• [Problem details]: Check each line of the material for "czech" and report how many lines have it, with nothing added.

• [Given entries]:
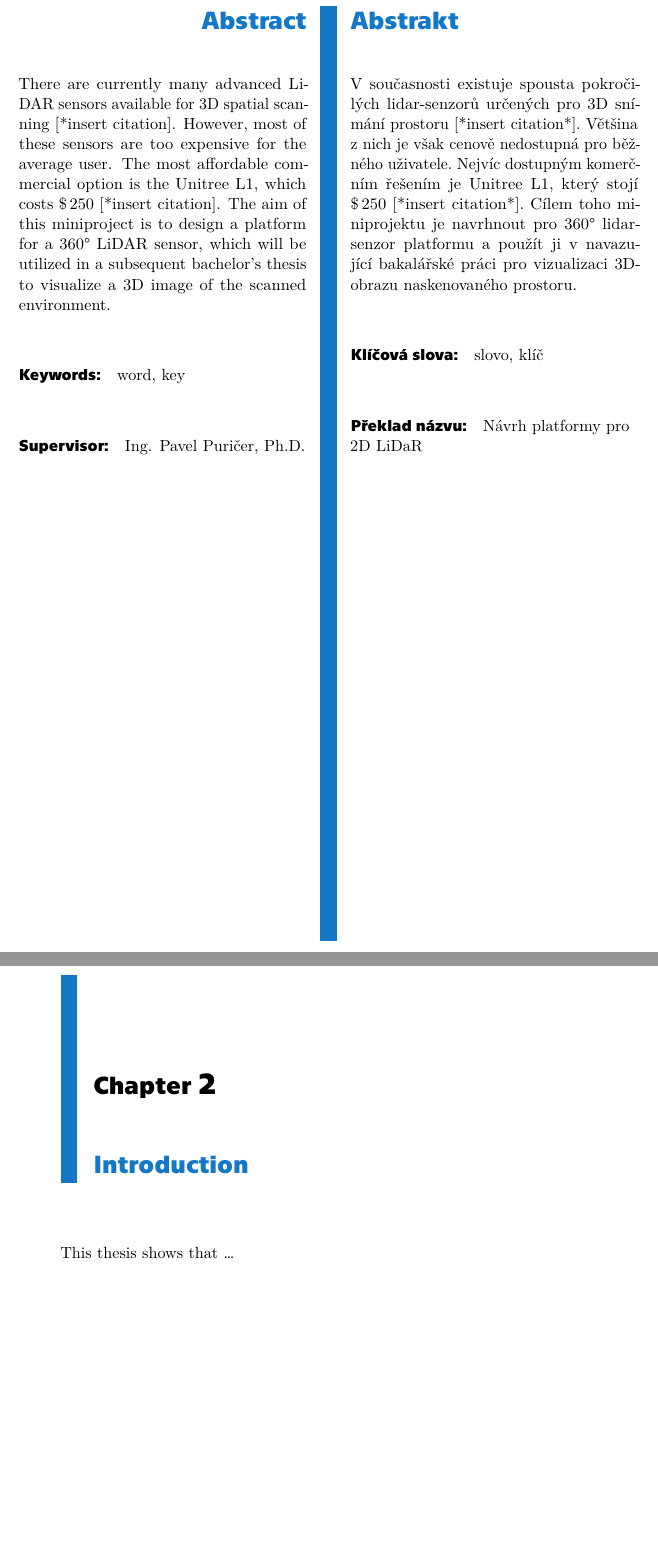
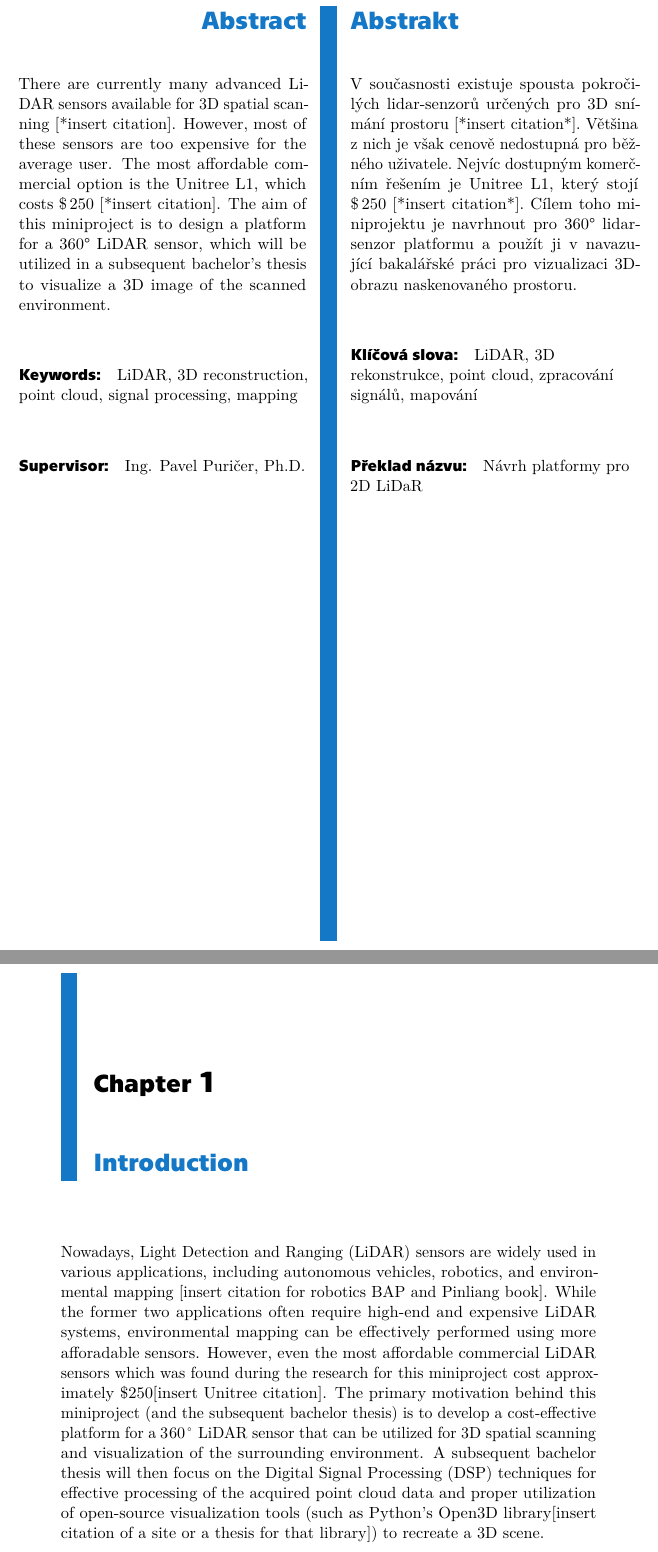
Before and after one commit to DarqSh/bap-novosad, a LaTeX thesis (psani_miniproject/miniproject/main.tex, which reads psani_miniproject/miniproject/introduction/introduction.tex): two parts of pages 4 and 9 of 11 before the commit and two parts of pages 4 and 11 of 13 after it, joined at a grey line, cut so that both start at the same text, the shorter picture padded with empty space. The pictures show the PDF file psani_miniproject/miniproject/main.pdf that the author committed with the source.

Commit message:
Add first draft of an 'Introduction' chapter

```diff
--- a/psani_miniproject/miniproject/introduction/introduction.tex
+++ b/psani_miniproject/miniproject/introduction/introduction.tex
@@ -1,5 +1,5 @@
-\chapter{Introduction}
-
-This thesis shows that \ldots
-
-\begin{figure}[!h]
+Nowadays, \gls{lidar} sensors are widely used in various applications, including autonomous vehicles, robotics, and environmental mapping [insert citation for robotics BAP and Pinliang book].
+While the former two applications often require high-end and expensive \gls{lidar} systems, environmental mapping can be effectively performed using more afforadable sensors.
+However, even the most affordable commercial \gls{lidar} sensors which was found during the research for this miniproject cost approximately \$250[insert Unitree citation].
+The primary motivation behind this miniproject (and the subsequent bachelor thesis) is to develop a cost-effective platform for a $360\,\degree$ \gls{lidar} sensor that can be utilized for 3D spatial scanning and visualization of the surrounding environment.
+A subsequent bachelor thesis will then focus on the \gls{dsp} techniques for effective processing of the acquired point cloud data and proper utilization of open-source visualization tools (such as Python's Open3D library[insert citation of a site or a thesis for that library]) to recreate a 3D scene.
--- a/psani_miniproject/miniproject/main.tex
+++ b/psani_miniproject/miniproject/main.tex
@@ -22,8 +25,8 @@
 	supervisor = {Ing. Pavel Puričer, Ph.D.},
 	fieldofstudy-english = {Electronics and Communications},
 	fieldofstudy-czech = {Elektronika a komunikace},
-	keywords-czech = {slovo, klíč},
-	keywords-english = {word, key},
+	keywords-czech = {LiDAR, 3D rekonstrukce, point cloud, zpracování signálů, mapování},
+	keywords-english = {LiDAR, 3D reconstruction, point cloud, signal processing, mapping},
 	day = 13,
 	month = 11,
 	year = 2025,
```
Also changed, not shown: psani_miniproject/miniproject/main.pdf, psani_miniproject/miniproject/introduction/introduction.tex (3 more changed lines), psani_miniproject/miniproject/main.tex (20 more changed lines), 1 other file. Lines whose indentation alone changed are shown as unchanged.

• [Solution for this problem]: 3